Women’s Lunch Place, 67 Newbury St. continues to serve women while maintaining all three of their core services areas – healthy meals, direct care and advocacy.

WLP is open every day from 8 a.m. to 1 p.m. and provides one take out package that contains a nutritious breakfast and lunch with extra snacks to sustain their guests.

Women’s Lunch Place needs donations – money, gift cards, toiletries, underwear and other basic necessities – to keep their mission going.

Visit for more information.

Free summer ‘grab-and-go’ meals for children and adults

The City of Boston, in partnership with Project Bread, YMCA of Greater Boston, Boston Centers for Youth and Families and other community organizations, will provide free “grab and go” meals for Boston residents (adults and children) in need. No ID required.

Visit and/or for a list of meal sites. There will also be a list of food pantries and soup kitchens.

Phone 617-635-3717 or email with questions or concerns or for other information.

If you need additional food resources, contact Project Bread’s Food Source Hotline at 800-645-8333.

BPL To Go and more

The Boston Public Library has launched the new “BPL to Go” program at 22 of the 26 locations.

Using the library website, phone line or the “BPL to Go” iPhone app, patrons will be able to “order” (place a hold on) items such as books, DVDs, and CDs and pick them up at the library. BPL has “Printing to Go” as well.

All branches will continue to offer a wide range of digital events and online resources.

Visit to learn more.

Genealogy for the next generation

Several free, easy-to-do fun activities that will keep kids entertained and get them thinking about their family history are available at

These exercises are designed to teach critical skills while encouraging kids to explore their personal connection to the past. Studies show that young people who know facts about their heritage have a stronger sense of self, which can help them perform better in school and life.

Boston Athenæum open for members

Boston Athenæum, 10½ Beacon St. offers many activities online free of charge, serving their members, the Boston community, and beyond.

At the same time, their building has re-opened for members to use the reading rooms (by appointment) and take advantage of book pick-up and drop-off in the lobby following COVID-19 protocols. Please phone (617) 720-7604 with questions and to reserve time in the building.

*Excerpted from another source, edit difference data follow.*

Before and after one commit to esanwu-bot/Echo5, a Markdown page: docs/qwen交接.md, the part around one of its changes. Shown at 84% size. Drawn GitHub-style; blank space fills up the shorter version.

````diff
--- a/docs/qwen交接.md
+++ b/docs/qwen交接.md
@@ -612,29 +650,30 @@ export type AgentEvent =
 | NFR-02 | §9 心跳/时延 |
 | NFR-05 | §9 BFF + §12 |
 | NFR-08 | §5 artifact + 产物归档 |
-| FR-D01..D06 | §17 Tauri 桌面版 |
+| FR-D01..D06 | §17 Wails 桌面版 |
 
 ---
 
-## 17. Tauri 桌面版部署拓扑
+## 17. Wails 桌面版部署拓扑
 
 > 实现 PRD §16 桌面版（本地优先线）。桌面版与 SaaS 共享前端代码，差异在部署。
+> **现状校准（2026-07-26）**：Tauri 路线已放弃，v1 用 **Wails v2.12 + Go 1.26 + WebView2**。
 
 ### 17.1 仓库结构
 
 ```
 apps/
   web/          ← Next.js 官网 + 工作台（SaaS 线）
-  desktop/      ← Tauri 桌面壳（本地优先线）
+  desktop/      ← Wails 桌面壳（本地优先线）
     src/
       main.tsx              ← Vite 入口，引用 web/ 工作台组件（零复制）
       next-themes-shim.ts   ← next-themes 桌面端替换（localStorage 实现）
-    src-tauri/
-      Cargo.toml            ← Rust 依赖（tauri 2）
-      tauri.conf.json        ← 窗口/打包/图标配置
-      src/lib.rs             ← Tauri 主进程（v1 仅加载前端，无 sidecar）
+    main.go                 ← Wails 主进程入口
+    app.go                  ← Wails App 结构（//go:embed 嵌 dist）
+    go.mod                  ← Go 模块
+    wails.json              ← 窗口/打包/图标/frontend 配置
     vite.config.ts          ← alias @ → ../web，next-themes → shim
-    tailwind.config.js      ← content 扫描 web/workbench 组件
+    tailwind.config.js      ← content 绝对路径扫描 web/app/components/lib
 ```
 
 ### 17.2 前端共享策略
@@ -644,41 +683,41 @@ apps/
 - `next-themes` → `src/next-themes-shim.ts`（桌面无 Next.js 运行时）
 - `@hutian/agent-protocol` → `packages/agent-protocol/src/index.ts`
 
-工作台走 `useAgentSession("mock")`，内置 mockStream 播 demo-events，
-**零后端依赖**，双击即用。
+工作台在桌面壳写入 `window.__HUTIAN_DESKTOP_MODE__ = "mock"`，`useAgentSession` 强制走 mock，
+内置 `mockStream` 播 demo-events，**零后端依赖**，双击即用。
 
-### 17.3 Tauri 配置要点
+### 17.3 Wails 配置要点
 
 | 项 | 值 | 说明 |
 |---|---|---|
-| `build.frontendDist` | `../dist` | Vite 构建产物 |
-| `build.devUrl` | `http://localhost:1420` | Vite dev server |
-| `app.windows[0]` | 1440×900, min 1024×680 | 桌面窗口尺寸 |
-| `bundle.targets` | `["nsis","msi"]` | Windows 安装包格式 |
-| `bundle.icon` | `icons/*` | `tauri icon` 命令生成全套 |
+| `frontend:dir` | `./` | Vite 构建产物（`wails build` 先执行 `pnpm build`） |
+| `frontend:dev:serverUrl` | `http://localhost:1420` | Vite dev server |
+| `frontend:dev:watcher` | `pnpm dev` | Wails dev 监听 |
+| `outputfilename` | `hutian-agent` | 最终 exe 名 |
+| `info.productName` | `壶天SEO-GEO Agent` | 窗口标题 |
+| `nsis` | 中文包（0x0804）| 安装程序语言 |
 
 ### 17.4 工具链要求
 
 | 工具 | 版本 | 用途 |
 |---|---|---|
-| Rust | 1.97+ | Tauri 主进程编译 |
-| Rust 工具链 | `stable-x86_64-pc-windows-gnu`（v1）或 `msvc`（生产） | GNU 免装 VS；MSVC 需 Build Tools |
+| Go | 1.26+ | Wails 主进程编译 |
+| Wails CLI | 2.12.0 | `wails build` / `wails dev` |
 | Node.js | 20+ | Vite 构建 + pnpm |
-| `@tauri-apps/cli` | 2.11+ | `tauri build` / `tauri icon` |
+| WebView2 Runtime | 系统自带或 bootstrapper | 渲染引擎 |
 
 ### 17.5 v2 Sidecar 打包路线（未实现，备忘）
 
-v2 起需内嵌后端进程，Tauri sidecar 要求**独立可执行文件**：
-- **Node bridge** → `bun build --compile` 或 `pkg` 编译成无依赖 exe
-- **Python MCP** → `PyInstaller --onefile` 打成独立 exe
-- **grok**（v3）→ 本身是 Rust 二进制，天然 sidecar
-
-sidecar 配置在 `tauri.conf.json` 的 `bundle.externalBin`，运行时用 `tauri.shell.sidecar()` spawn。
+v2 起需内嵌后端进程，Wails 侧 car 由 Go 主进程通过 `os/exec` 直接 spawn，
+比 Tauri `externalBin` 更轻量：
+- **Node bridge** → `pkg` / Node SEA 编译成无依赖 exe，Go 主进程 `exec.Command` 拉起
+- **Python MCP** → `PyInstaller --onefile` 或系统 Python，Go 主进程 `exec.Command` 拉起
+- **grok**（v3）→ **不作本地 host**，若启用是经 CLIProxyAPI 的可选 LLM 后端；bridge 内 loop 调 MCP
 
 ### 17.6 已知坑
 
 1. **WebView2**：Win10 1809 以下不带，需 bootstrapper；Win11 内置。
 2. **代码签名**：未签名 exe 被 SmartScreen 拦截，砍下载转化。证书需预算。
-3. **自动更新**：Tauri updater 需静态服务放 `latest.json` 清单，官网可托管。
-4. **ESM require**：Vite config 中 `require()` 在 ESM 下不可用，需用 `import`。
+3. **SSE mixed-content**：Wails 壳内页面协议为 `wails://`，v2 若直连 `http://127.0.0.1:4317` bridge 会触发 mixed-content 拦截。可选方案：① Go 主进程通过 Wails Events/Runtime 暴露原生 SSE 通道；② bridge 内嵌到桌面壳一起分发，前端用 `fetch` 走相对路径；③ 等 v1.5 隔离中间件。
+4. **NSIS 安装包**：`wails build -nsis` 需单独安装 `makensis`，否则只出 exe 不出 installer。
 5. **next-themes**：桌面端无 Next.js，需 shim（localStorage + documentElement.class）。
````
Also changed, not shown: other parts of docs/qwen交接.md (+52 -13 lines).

Library hours: Mondays through Thursdays - 9 a.m. to 8 p.m.; Fridays and Saturdays - 9 a.m. to 5 p.m.

Visit for more information.